▶ [WHAT TO PRODUCE]
Please restate each entry word for word.

▶ [RECORDED DATA]
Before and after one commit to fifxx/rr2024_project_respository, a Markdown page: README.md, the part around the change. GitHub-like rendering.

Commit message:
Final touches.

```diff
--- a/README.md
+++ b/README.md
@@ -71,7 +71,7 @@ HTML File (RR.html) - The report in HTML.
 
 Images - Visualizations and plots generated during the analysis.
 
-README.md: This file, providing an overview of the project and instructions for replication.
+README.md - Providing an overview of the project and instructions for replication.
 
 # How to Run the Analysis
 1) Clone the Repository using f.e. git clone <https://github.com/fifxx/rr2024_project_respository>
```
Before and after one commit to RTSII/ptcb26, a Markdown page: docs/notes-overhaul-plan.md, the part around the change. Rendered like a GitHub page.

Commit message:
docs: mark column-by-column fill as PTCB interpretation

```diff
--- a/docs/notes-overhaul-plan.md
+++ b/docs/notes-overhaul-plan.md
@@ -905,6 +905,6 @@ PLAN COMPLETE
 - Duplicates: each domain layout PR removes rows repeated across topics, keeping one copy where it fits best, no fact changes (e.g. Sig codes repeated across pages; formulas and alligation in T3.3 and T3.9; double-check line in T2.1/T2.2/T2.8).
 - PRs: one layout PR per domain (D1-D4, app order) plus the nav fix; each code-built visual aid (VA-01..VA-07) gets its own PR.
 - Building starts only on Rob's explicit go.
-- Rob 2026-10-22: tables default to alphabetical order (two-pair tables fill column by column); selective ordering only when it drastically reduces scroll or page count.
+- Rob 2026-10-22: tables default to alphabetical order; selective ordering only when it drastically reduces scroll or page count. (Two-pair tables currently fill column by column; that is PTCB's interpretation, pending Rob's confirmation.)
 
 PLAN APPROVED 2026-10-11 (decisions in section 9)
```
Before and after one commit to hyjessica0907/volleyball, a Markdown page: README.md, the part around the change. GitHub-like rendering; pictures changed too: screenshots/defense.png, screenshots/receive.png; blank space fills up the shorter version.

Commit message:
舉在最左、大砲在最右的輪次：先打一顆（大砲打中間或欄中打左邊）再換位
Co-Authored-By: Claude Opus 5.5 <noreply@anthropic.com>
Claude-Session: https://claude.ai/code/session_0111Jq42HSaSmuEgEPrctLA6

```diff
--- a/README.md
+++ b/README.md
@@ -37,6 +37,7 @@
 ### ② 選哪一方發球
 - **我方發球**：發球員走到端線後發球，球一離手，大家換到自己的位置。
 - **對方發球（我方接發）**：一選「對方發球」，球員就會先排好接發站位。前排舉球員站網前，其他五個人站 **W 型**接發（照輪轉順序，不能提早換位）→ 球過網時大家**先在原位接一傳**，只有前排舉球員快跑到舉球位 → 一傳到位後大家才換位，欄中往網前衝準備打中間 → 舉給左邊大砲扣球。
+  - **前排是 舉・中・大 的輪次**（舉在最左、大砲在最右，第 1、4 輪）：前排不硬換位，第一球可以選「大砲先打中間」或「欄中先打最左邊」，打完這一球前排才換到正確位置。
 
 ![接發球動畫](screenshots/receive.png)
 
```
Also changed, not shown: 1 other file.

▶ [EXPECTED ANSWER]
Before and after one commit to fifxx/rr2024_project_respository, a Markdown page: README.md, the part around the change. GitHub-like rendering.

Commit message:
Final touches.

```diff
--- a/README.md
+++ b/README.md
@@ -71,7 +71,7 @@ HTML File (RR.html) - The report in HTML.
 
 Images - Visualizations and plots generated during the analysis.
 
-README.md: This file, providing an overview of the project and instructions for replication.
+README.md - Providing an overview of the project and instructions for replication.
 
 # How to Run the Analysis
 1) Clone the Repository using f.e. git clone <https://github.com/fifxx/rr2024_project_respository>
```
Before and after one commit to RTSII/ptcb26, a Markdown page: docs/notes-overhaul-plan.md, the part around the change. Rendered like a GitHub page.

Commit message:
docs: mark column-by-column fill as PTCB interpretation

```diff
--- a/docs/notes-overhaul-plan.md
+++ b/docs/notes-overhaul-plan.md
@@ -905,6 +905,6 @@ PLAN COMPLETE
 - Duplicates: each domain layout PR removes rows repeated across topics, keeping one copy where it fits best, no fact changes (e.g. Sig codes repeated across pages; formulas and alligation in T3.3 and T3.9; double-check line in T2.1/T2.2/T2.8).
 - PRs: one layout PR per domain (D1-D4, app order) plus the nav fix; each code-built visual aid (VA-01..VA-07) gets its own PR.
 - Building starts only on Rob's explicit go.
-- Rob 2026-10-22: tables default to alphabetical order (two-pair tables fill column by column); selective ordering only when it drastically reduces scroll or page count.
+- Rob 2026-10-22: tables default to alphabetical order; selective ordering only when it drastically reduces scroll or page count. (Two-pair tables currently fill column by column; that is PTCB's interpretation, pending Rob's confirmation.)
 
 PLAN APPROVED 2026-10-11 (decisions in section 9)
```
Before and after one commit to hyjessica0907/volleyball, a Markdown page: README.md, the part around the change. GitHub-like rendering; pictures changed too: screenshots/defense.png, screenshots/receive.png; blank space fills up the shorter version.

Commit message:
舉在最左、大砲在最右的輪次：先打一顆（大砲打中間或欄中打左邊）再換位
Co-Authored-By: Claude Opus 5.5 <noreply@anthropic.com>
Claude-Session: https://claude.ai/code/session_0111Jq42HSaSmuEgEPrctLA6

```diff
--- a/README.md
+++ b/README.md
@@ -37,6 +37,7 @@
 ### ② 選哪一方發球
 - **我方發球**：發球員走到端線後發球，球一離手，大家換到自己的位置。
 - **對方發球（我方接發）**：一選「對方發球」，球員就會先排好接發站位。前排舉球員站網前，其他五個人站 **W 型**接發（照輪轉順序，不能提早換位）→ 球過網時大家**先在原位接一傳**，只有前排舉球員快跑到舉球位 → 一傳到位後大家才換位，欄中往網前衝準備打中間 → 舉給左邊大砲扣球。
+  - **前排是 舉・中・大 的輪次**（舉在最左、大砲在最右，第 1、4 輪）：前排不硬換位，第一球可以選「大砲先打中間」或「欄中先打最左邊」，打完這一球前排才換到正確位置。
 
 ![接發球動畫](screenshots/receive.png)
 
```
Also changed, not shown: 1 other file.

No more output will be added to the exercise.